Slaying the Sockburn Worm


A modern falchion, handmade by Bill Blake, similar to that which may have killed the Sockburn Worm. Reproduced under CC-BY-SA-2.0 licence.

A modern falchion, handmade by Bill Blake, similar to that which may have killed the Sockburn Worm. Reproduced under CC-BY-SA-2.0 licence.

We’re counting down an ‘advent’ calendar of highlights from the exhibition Plays, Processions and Parchment: Discovering Festive Traditions in the North East of England, which launches on 19th April. This exhibition celebrates some of the forgotten folk traditions, religious rituals, performance history, and plays from the region.

With three days to go, into our countdown slithers the Sockburn Worm. According to local legend, Sir John Conyers slew the Sockburn Worm with his falchion – which allegedly can still be found hanging in Durham Cathedral.

The tale is said to have been the inspiration for Lewis Carroll’s Jabberwocky, but whether this is true or not, it’s certainly the case that stories of worms and dragons are found throughout the North East. They also feature in some of the medieval religious plays of the period, with some worm costumes appearing on stage. These were perhaps meant to represent the devil.
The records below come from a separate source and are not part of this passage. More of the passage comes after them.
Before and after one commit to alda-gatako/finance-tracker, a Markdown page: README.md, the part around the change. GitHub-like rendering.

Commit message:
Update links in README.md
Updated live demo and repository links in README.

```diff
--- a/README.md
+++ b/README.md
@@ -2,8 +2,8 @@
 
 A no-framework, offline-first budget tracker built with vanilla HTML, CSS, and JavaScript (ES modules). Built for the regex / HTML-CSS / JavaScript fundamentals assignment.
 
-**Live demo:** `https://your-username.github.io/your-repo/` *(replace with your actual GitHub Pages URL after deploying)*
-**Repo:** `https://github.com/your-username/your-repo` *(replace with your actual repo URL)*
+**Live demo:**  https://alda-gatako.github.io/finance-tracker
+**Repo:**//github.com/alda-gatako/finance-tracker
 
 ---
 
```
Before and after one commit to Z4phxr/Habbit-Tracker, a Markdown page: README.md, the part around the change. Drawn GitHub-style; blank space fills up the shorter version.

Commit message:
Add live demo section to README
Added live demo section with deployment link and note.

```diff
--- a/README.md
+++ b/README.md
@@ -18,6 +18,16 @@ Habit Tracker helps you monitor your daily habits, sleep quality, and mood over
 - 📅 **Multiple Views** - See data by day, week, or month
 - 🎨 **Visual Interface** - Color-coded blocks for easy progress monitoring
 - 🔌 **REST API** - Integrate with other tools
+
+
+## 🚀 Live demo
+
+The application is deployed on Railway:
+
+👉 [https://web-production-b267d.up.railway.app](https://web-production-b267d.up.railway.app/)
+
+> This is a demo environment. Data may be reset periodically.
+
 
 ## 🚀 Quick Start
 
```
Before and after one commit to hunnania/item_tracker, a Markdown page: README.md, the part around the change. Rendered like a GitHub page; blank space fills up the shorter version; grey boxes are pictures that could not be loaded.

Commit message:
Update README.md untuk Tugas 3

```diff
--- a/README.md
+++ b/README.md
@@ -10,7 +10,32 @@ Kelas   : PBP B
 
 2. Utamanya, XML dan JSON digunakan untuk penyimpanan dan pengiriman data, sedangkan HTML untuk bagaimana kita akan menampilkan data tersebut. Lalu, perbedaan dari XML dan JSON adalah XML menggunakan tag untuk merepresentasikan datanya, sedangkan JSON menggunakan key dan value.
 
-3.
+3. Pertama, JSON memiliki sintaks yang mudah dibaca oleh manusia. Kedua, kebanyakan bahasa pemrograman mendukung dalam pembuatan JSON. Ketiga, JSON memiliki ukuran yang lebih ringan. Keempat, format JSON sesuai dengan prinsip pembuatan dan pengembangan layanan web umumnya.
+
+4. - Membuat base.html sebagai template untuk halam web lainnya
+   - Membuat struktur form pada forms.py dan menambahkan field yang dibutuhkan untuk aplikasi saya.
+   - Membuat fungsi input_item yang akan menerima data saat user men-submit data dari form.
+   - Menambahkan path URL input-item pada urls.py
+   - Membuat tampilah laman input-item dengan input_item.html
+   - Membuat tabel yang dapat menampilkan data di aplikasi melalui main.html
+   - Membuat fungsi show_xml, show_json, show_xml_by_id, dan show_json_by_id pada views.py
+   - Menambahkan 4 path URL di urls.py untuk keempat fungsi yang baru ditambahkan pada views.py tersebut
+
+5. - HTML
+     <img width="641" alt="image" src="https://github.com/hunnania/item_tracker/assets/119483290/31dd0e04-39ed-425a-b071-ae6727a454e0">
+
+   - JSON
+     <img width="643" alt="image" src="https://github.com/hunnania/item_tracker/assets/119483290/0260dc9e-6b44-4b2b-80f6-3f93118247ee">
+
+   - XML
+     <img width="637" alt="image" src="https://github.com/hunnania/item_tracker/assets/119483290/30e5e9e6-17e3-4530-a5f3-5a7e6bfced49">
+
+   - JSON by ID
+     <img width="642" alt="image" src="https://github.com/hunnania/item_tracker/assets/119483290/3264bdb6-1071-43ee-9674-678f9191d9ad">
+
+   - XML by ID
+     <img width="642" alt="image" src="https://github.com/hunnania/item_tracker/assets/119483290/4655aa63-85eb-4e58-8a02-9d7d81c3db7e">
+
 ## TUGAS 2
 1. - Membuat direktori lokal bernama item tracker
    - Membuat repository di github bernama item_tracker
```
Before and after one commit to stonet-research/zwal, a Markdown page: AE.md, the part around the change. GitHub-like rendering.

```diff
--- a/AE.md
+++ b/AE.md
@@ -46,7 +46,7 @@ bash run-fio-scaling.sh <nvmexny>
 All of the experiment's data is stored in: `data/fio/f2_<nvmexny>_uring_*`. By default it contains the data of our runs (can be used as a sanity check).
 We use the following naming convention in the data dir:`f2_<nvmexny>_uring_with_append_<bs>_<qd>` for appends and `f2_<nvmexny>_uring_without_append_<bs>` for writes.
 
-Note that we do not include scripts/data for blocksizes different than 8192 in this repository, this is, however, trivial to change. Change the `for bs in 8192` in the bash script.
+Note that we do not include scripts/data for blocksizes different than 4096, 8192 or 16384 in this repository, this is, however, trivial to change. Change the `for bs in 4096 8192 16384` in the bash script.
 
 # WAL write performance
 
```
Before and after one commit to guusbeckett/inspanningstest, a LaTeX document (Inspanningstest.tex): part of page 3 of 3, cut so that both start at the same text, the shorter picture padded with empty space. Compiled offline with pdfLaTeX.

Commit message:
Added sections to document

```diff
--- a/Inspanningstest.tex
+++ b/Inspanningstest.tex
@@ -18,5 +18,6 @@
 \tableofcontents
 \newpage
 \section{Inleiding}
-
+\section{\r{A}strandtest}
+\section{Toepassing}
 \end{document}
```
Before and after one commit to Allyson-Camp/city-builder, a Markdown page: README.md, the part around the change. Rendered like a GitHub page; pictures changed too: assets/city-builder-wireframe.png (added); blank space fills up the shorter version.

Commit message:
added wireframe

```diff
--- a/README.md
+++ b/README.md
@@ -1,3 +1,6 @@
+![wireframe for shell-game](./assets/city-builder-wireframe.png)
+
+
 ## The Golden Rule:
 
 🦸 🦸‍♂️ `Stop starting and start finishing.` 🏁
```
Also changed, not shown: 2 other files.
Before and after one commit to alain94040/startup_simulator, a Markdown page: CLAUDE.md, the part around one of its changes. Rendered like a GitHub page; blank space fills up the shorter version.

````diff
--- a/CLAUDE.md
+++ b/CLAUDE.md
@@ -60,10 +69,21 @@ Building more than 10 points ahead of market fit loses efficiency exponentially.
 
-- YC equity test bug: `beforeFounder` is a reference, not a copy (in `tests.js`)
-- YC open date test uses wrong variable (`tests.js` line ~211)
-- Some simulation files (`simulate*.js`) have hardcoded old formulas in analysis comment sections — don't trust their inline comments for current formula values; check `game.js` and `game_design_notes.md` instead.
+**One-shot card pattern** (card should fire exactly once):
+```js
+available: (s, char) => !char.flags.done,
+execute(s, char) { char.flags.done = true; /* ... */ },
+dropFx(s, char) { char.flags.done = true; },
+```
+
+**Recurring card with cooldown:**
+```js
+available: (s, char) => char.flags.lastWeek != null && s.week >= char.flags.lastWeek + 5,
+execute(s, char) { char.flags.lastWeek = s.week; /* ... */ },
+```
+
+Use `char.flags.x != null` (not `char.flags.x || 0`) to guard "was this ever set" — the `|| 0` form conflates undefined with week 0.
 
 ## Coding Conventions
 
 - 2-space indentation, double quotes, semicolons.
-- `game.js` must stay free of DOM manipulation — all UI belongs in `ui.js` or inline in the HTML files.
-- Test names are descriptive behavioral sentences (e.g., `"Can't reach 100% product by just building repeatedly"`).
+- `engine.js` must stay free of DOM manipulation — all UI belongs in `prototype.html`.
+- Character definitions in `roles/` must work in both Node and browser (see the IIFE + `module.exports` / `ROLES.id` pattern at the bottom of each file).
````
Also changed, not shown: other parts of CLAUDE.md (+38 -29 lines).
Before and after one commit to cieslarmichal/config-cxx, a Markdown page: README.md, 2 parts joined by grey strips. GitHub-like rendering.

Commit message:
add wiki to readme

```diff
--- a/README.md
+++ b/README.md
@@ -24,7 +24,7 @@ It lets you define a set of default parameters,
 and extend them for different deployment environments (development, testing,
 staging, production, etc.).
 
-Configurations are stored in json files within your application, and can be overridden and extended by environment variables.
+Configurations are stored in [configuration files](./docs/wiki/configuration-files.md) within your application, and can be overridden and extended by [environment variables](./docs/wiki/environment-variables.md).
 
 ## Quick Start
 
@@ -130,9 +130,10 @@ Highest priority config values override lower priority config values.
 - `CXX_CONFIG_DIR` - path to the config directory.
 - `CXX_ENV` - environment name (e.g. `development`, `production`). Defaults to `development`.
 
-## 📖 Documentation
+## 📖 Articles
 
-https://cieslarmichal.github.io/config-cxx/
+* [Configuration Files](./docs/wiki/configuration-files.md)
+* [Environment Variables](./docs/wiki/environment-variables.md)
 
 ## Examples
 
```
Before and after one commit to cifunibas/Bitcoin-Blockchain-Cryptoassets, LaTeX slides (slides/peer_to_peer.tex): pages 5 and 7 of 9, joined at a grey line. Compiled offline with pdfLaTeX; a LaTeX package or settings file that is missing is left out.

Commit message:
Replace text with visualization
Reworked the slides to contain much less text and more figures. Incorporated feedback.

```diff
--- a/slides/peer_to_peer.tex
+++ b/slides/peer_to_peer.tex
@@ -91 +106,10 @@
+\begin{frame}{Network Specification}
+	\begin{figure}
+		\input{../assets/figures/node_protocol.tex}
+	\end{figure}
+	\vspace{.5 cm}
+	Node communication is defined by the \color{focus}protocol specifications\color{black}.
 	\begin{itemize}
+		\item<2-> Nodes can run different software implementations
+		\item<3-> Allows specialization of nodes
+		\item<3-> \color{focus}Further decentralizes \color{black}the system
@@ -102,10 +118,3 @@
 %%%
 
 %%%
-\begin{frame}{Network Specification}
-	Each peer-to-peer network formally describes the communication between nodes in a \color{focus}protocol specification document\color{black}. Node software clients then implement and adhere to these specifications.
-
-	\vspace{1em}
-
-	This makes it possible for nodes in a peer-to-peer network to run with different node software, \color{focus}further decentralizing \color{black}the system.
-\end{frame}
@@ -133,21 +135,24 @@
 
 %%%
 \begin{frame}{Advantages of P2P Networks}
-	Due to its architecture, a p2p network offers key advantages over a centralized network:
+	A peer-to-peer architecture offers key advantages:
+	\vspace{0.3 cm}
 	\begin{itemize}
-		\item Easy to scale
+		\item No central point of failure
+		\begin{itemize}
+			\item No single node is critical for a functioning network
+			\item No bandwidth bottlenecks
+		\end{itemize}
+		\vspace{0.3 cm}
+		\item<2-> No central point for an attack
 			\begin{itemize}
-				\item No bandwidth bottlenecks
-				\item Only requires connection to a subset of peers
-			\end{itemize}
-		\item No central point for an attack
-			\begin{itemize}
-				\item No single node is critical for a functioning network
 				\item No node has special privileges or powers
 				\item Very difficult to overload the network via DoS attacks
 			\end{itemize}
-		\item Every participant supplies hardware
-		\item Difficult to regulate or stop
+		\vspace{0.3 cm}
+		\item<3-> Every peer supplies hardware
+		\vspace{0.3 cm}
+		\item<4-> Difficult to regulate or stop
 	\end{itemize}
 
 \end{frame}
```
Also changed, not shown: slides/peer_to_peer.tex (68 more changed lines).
Conyer’s worm-killing falchion is still housed in the Cathedral, although not on display (perhaps kept securely in case it is ever needed to deal with a future dragon infestation), but the exhibition features other worm and dragon stories, as well as less well known folk traditions.

Plays, Processions and Parchment runs from 19th April to 22nd May in the Chapel of Nine Altars, Durham Cathedral. Entry is free. Visit the website for more details, and to see the accompanying programme of weekly talks. The exhibition is curated by Records of Early English Drama North East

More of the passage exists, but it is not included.